        • Camille says:

          You know, njshoreman, I had completely forgotten about that “fire”, the night Waltraud lit up the stage! In fact, I have now only the slightest recollection of something having transpired, but I do remember that woman and it was almost as if she were Brangäne’s assistant or something of the ilk.

          It shows how there can be an invisible way of covering up, I suppose. My esteemed spouse told me this morning, as we were trying to recall more effects, that he once say a very slight sort of conflagration in an AïDA, but the person with the fire extinguisher was in this instance one of the extras dressed up as an ancient Egyptian.

          Yes, indeedy, A Night at The OPERA!

        • DurfortDM says:

          I was there too. Waltraud is awesome.

          • Camille says:

            Waltraud was in excelsis, with a side of awesome sauce on that night.

            I just don’t ever know how she does what she does except to say she must be the head of some Wiccan coven. She was so convincing in that first scene when she is invoking the elements that it was as if I’d never seen that scene before, and I had, about four times with good ol’ Jane. It was the first, and only time in my paucity of experience with T&I, in which I understood, “Oh, she really IS a sorceress”. Rest of them just look like fat ladies with a bad case of GERD.


    • Bianca Castafiore says:

      Up there with the Windows logo being projected into the Valkyrie rock last year…

      • Camille says:

        Oh i think that was even dunnier, BC. Sorry i missed it.

        Are you giving Master Classes lately? What’s up with U & Cap Haddock?

        • Bianca Castafiore says:

          Camillerrima, the captain is off somewhere with that little Belgian boy. Chad? Mali? Vanuatu? Somewhere exciting…

          I’m often at home just giving private concerts with my accompanist, Igor Wagner, to a few of my friends. Last night, we did “Casta diva” and a few other pieces, “Merce dillette amiche”, “Depuis le jour,” you know the usual…

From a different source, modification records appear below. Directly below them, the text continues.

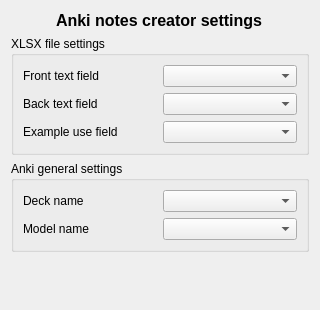
Above: dialog/anki_note_settings_ui.ui from wojtek19022/anki-flashcards-creator before the change. Below: the same form after it.
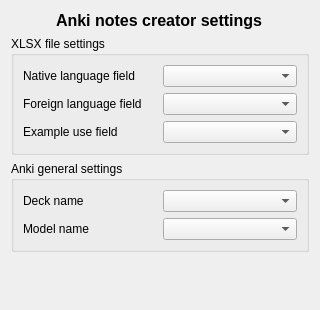
That is the form after the change.

Commit message: Poprawa błędnego tekstu w UI

Patch:
```diff
--- a/dialog/anki_note_settings_ui.ui
+++ b/dialog/anki_note_settings_ui.ui
@@ -42,7 +42,7 @@
           <item row="0" column="0">
            <widget class="QLabel" name="label_2">
             <property name="text">
-             <string>Front text field</string>
+             <string>Native language field</string>
             </property>
            </widget>
           </item>
@@ -58,7 +58,7 @@
           <item row="1" column="0">
            <widget class="QLabel" name="label_3">
             <property name="text">
-             <string>Back text field</string>
+             <string>Foreign language field</string>
             </property>
            </widget>
           </item>
```
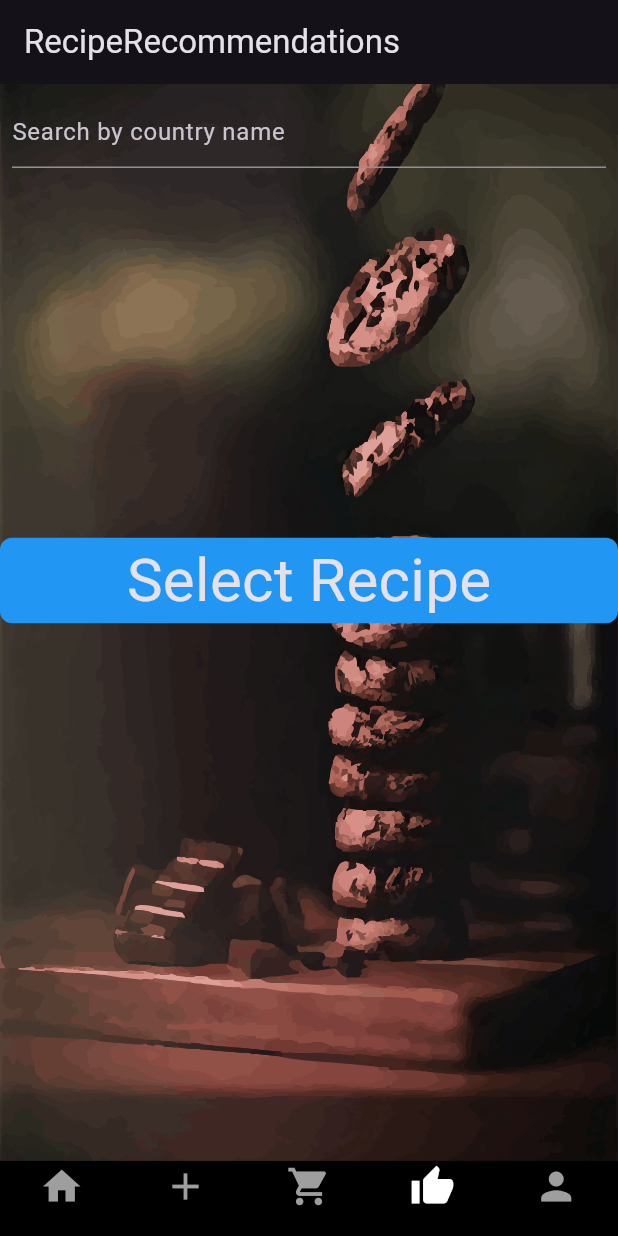
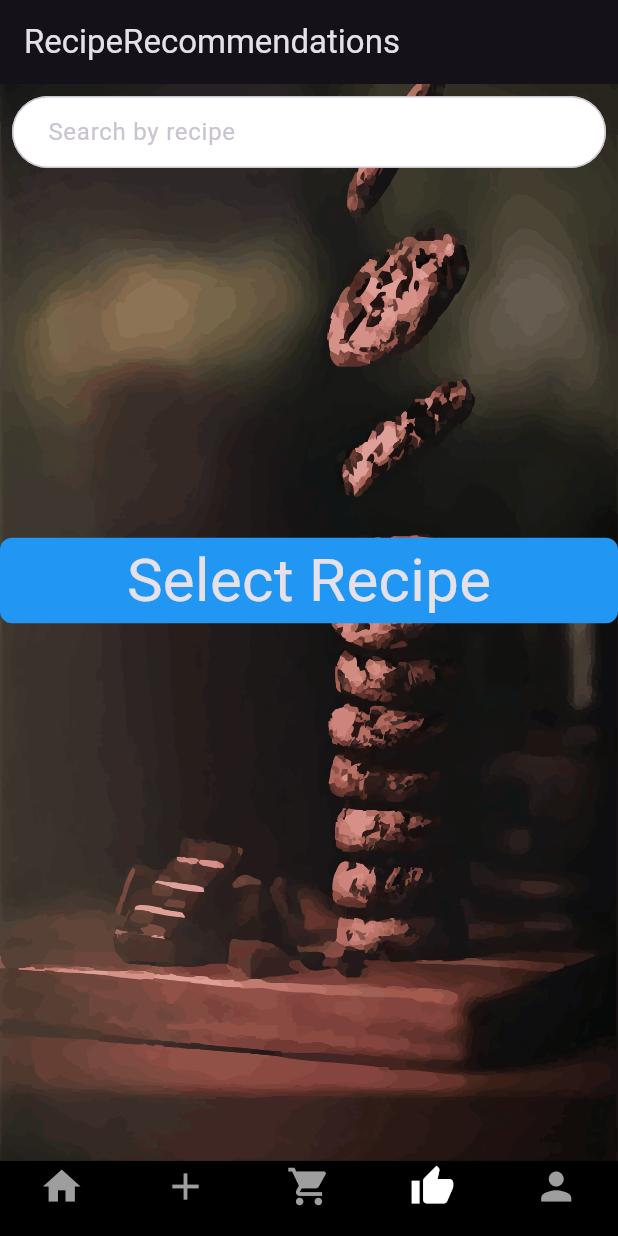
Before and after one commit to romeovasil/proiect_chs, a Flutter app: the screen it shows once a user with an empty profile is signed in, swiped to page 4, on a phone screen of 412 x 824 dp. Run offline on Flutter 3.47's test engine with Material 3 defaults, Android fonts, the phone set to English and light mode, and no system bars; drawn by our look-alikes of searchfield; our stand-ins replace cloud_firestore, firebase_auth, firebase_core, firebase_storage, flutter_svg, image_picker; accounts and stored records are empty.

Commit message:
improve RecommendationPage

```diff
--- a/lib/screens/recommendation_screen.dart
+++ b/lib/screens/recommendation_screen.dart
@@ -85,6 +85,12 @@ class _SearchFieldSampleState extends State<SearchFieldSample> {
     });
   }
 
+  final suggestionDecoration = SuggestionDecoration(
+    color: Colors.blueAccent,
+    border: Border.all(color: Colors.orange),
+    borderRadius: BorderRadius.circular(20),
+  );
+
   var suggestions = <String>[];
   @override
   Widget build(BuildContext context) {
@@ -114,13 +120,13 @@ class _SearchFieldSampleState extends State<SearchFieldSample> {
                             .toList(),
                         suggestionState: Suggestion.hidden,
                         controller: _searchController,
-                        hint: 'Search by country name',
+                        hint: 'Search by recipe',
                         maxSuggestionsInViewPort: 4,
                         itemHeight: 45,
                         textCapitalization: TextCapitalization.words,
                         validator: (x) {
                           if (x!.isEmpty || !containsRecipe(x)) {
-                            return 'Please Enter a valid Country';
+                            return 'Please enter a valid recipe';
                           }
                           return null;
                         },
@@ -133,6 +139,31 @@ class _SearchFieldSampleState extends State<SearchFieldSample> {
                           getRecipeRecommendationStream();
                           focus.unfocus();
                         },
+                        scrollbarDecoration: ScrollbarDecoration(),
+                        searchInputDecoration: InputDecoration(
+                          focusedBorder: OutlineInputBorder(
+                            borderRadius: BorderRadius.circular(24),
+                            borderSide: const BorderSide(
+                              width: 1,
+                              color: Colors.orange,
+                              style: BorderStyle.solid,
+                            ),
+                          ),
+                          border: OutlineInputBorder(
+                            borderRadius: BorderRadius.circular(24),
+                            borderSide: const BorderSide(
+                              width: 1,
+                              color: Colors.black,
+                              style: BorderStyle.solid,
+                            ),
+                          ),
+                          fillColor: Colors.white,
+                          filled: true,
+                          contentPadding: const EdgeInsets.symmetric(
+                            horizontal: 20,
+                          ),
+                        ),
+                        suggestionsDecoration: suggestionDecoration,
                       ),
                     ),
                   ),
```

          That was a great evening, Cammyushka! In spite of abuelita Debbie, it was Skelton’s role debut at the Met as Siegmund and he was in great form, and Westbroek, recovered from her illness, was in great voice as well…